While markets are booming, farm and manufacturing states continue to struggle under the weight of Trump's trade war, which has included retaliatory tariffs on U.S. goods.
The fight has brought the economies of several farm belt states to a near standstill, data released by the Commerce Department on Thursday showed. From the middle of 2018 through the middle of this year, growth in Iowa, Kansas and Nebraska slowed to less than 1% for the year, well below the more rapid expansions they had enjoyed in the first half of 2018.
In the second quarter of this year, which ran from April to June, gross domestic product rose by an annual rate of just 1.1% in Wisconsin, Michigan, Iowa, Illinois and Georgia. Gross domestic product grew by just 1% in Indiana and Kentucky.
While the Trump administration has insisted that Americans are not bearing the brunt of the tariffs, business and farmer groups disagree.
The lobbying group Tariffs Hurt the Heartland released a report this week that found that U.S. consumers and businesses have paid an additional $38 billion in tariffs between February 2018 and September 2019 as a result of the trade war.
"This data offers concrete proof that tariffs are taxes paid by American businesses, farmers and consumers -- not by China," said Jonathan Gold, spokesman for Americans for Free Trade. "This is why removing tariffs must be a part of the phase one deal."
The trade war has inflicted pain on both sides. U.S. tariffs now cover more than two-thirds of the products it imports from China, while Chinese tariffs cover 58% of China's imports from the United States, according to tracking by Chad Bown, a senior fellow at the Peterson Institute of Economics.
The trade war has contributed to a slowdown in China's economic growth, while economists have increasingly warned of the impact on the United States
Previous plans for Xi and Trump to meet on the sidelines of the Asia-Pacific Economic Cooperation summit meeting in Chile in mid-November were also thrown into disarray when the Chilean government canceled the meeting because of street protests.

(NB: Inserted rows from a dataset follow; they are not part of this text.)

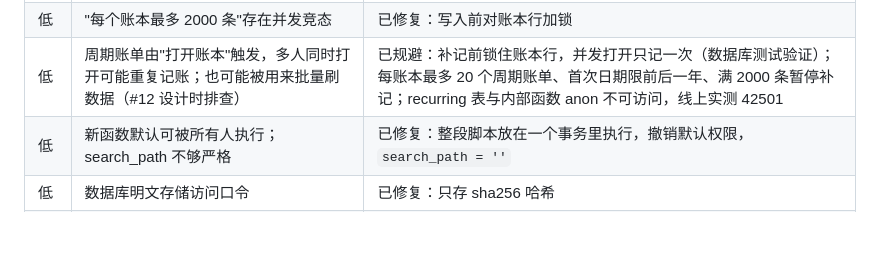
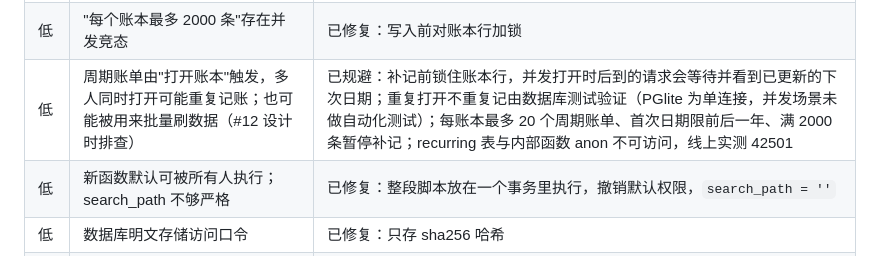
Before and after one commit to LIVE-chen/fendeqing, a Markdown page: 毕业项目提交.md, the part around the change. Drawn GitHub-style; blank space fills up the shorter version.

Commit message:
docs(#12): 如实说明并发补记的验证范围

```diff
--- a/毕业项目提交.md
+++ b/毕业项目提交.md
@@ -84,7 +84,7 @@
 | 中 | 拿到链接的人可以误删或恶意清空记录，且无法追溯（#14） | 已修复：删除改为软删除，30 天内可恢复；所有写操作记日志。回收站每账本最多 100 条、日志最多 500 条，防止反复增删撑大数据库；日志表 anon 不可读，线上实测 42501 |
 | 低 | 导出表格时，以 `=` 开头的内容可能被 Excel 当成公式执行（CSV/公式注入，#11 设计时排查） | 已规避：不用 CSV，自写无依赖 xlsx 生成器，文本一律写为字符串单元格；用 Excel 实测 `=1+1` 显示为文本、不计算 |
 | 低 | "每个账本最多 2000 条"存在并发竞态 | 已修复：写入前对账本行加锁 |
-| 低 | 周期账单由"打开账本"触发，多人同时打开可能重复记账；也可能被用来批量刷数据（#12 设计时排查） | 已规避：补记前锁住账本行，并发打开只记一次（数据库测试验证）；每账本最多 20 个周期账单、首次日期限前后一年、满 2000 条暂停补记；recurring 表与内部函数 anon 不可访问，线上实测 42501 |
+| 低 | 周期账单由"打开账本"触发，多人同时打开可能重复记账；也可能被用来批量刷数据（#12 设计时排查） | 已规避：补记前锁住账本行，并发打开时后到的请求会等待并看到已更新的下次日期；重复打开不重复记由数据库测试验证（PGlite 为单连接，并发场景未做自动化测试）；每账本最多 20 个周期账单、首次日期限前后一年、满 2000 条暂停补记；recurring 表与内部函数 anon 不可访问，线上实测 42501 |
 | 低 | 新函数默认可被所有人执行；search_path 不够严格 | 已修复：整段脚本放在一个事务里执行，撤销默认权限，`search_path = ''` |
 | 低 | 数据库明文存储访问口令 | 已修复：只存 sha256 哈希 |
 | 低 | 缺少部分安全响应头 | 已修复：加上 CSP、X-Frame-Options、Referrer-Policy、HSTS、COOP |
```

Trump has expressed a preference for a signing in the United States, but locations in Europe and elsewhere also have been considered. Administration officials say that talks are still proceeding under roughly the original timeline, though the signing could be delayed somewhat.
The United States and China were close to a deal in early May. But when the draft agreement was broadly distributed within the Chinese leadership, its contents provoked worries about the extent of China's concessions. China's trade negotiators quickly demanded extensive changes in the agreement.
Information for this article was contributed by Ana Swanson and Keith Bradsher of The New York Times; by Sybilla Gross of Bloomberg News; and by Joe McDonald and Christopher Rugaber of The Associated Press.
In this March 29, 2018, file photo, Chinese Ministry of Commerce spokesman Gao Feng listens to a reporter's question during a press conference at the Ministry of Commerce in Beijing.
A Section on 11/08/2019
Print Headline: Rollback of tariffs said to be deal term